Director - Tony Bancroft, Barry Cook
Cast - Ming Na-Wen, Eddie Murphy
Country of Origin - U.S.
Discs - 3
Distributor - Disney
Reviewer - Scott MacDonald
Date - 03/18/13
The Film (4/5)
With certain animation studios like Disney, Pixar, Aardman, Ghibli, Gainax, etc I tend to view them as a creative entity. The reason I bring this up, is that even though not one single person is responsible for the creative output for Disney Animation (or in turn Pixar, Ghibli, etc) I tend to watch the the ups and downs of the studio, and weigh them as I would as a single entity. Disney Animation historically speaking has some of the greatest feature films in American animation history, but like any creator it has lost its way numerous times only to find itself on top once again.
Disney throughout the 50's and 60's created quite a bit of classic animation, but in the 70's they had hit what is perceived as a slump, this was rectified in the 80's with a new Golden Period that lasted from The Little Mermaid to the Lion King. However, after that Disney was once again in a position of perceived mediocrity as far as many mainstream viewers were concerned. The thing about these downtimes in studio history is that they do tend to produce very good films during these periods. In the 70's and 80's they produced fine films like The Sword and the Stone, Robin Hood, and the Black Cauldron, but to name a few. During the late 90's and early 2000's they released quite a few minor goodies like the Emperors New Groove, and 2 films that were released on Blu-ray in double feature form this week the Hunchback of Notre Dame and Mulan.
Disney's Princess line has always been a heavy hitter for them both in the box office, and for merchandising. In the early 90's they managed to add to the pre-existing stable of Disney Princesses Jasmine (from Aladdin), Belle (Beauty and the Beast) and Ariel (The Little Mermaid). Mulan feels like an attempt to add another Princess to that canon, but in a cross-marketing ploy also reach out to the action market typically populated by young boys by sending this princess out to war.
The film uses a beautiful yet minimal animation style to tell a story that blends elements of Chinese history and folklore, with elements of Disney Musical and Comedy. This blended tone certainly creates something that feels original in a Disney film, but also creates a tone of indecisiveness on the part of the responsible filmmakers. Mulan as a film tows the lines between drama, action, musical, and comedy, and for the most part does all of these things very well. It's just at certain moments in the film there might be some over the top out of place comedy in a moment that I suspect was meant to be tonally more dramatic. The vocal performances range from very good to decent, and no one feels out of place in the film. Also, the battle scene in the denouement is absolutely spectacular, and a truly fantastic piece of action animation.
Mulan will never be mistaken from some lost Disney classic, it is however, a very good film from the Mouse House. It offers a nice blend of action, historic drama, and comedy, and manages to create something unique and fun in the process.

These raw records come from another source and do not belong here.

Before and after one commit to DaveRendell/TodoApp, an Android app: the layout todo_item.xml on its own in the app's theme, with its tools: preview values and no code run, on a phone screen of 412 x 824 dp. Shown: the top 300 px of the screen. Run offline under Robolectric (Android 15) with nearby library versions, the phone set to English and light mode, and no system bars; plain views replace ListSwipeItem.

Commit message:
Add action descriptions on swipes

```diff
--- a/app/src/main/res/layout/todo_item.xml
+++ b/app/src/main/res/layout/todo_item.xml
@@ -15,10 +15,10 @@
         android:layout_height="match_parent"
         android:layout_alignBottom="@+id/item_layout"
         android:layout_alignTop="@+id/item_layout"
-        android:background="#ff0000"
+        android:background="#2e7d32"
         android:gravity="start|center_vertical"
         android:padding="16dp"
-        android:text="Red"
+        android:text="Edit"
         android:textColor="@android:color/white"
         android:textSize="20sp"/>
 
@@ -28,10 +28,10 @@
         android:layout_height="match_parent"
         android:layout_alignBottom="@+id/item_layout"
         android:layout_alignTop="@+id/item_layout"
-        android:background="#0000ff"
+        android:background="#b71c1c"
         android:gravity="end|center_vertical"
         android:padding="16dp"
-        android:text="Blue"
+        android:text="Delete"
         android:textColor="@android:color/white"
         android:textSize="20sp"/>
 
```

Disney has created a truly wonderful 1080p AVC encoded transfer for Mulan. The film boasts an excellent color palette preserving the original intended look of the film. There is a lot of nice fine detail present. Also, unlike some past Disney double features I did not find much in the way of print damage or issues with the transfer to really complain about here.
The audio is presented with a DTS-HD Master Audio 5.1 track. Similar to the video restoration everything sounds great here. The dialogue comes through clean and crisp, with the music and effects blended together well. I did not detect any audio issues such as pops, cracks, or hissing on the track.
OK, call this cheating, but on most of these double features I consider the sequel an extra. The one case where I don't is the Rescuers Down Under, because that went to theaters, and some effort really went into making a good sequel out of it. Most of the stuff on these double features are simple cash in's like Lady and the Tramp 2 that aren't going to sell unless paired with a more popular feature, so it's included. So with that out of the way....
The primary extra feature in this set is Mulan 2. Which is a decent little follow up, but comes nowhere close to being as good or interesting (or even as well animated) as it's predecessor. Mulan II also comes with it's own list extra features including a 3 minutes interview with the director about returning voice cast members, deleted scenes, a music video, and some sneak peeks at upcoming releases.
The extras for Mulan proper are as follows, an audio commentary with producer Pam Coats and the directors of Mulan Barry Cook and Tony Bancroft. There are also 23 minutes of deleted scenes with introductions by Tony Bancroft. We then get classic backstage Disney. This is 56 minutes of Behind the Scenes Featurettes on Mulan. We then get 28 minutes of music videos relating to Mulan. The disc is rounded off by some trailers, and sneak peeks.
Mulan will never be mistaken for a Disney Classic. It is, however, a fun time at the movies and good for the kids (My daughter gave it a 4/5). The A/V restoration is quite good, it comes with the sequel in tow, and has a decent slate of extra features. Mulan the Blu-ray double feature comes RECOMMENDED.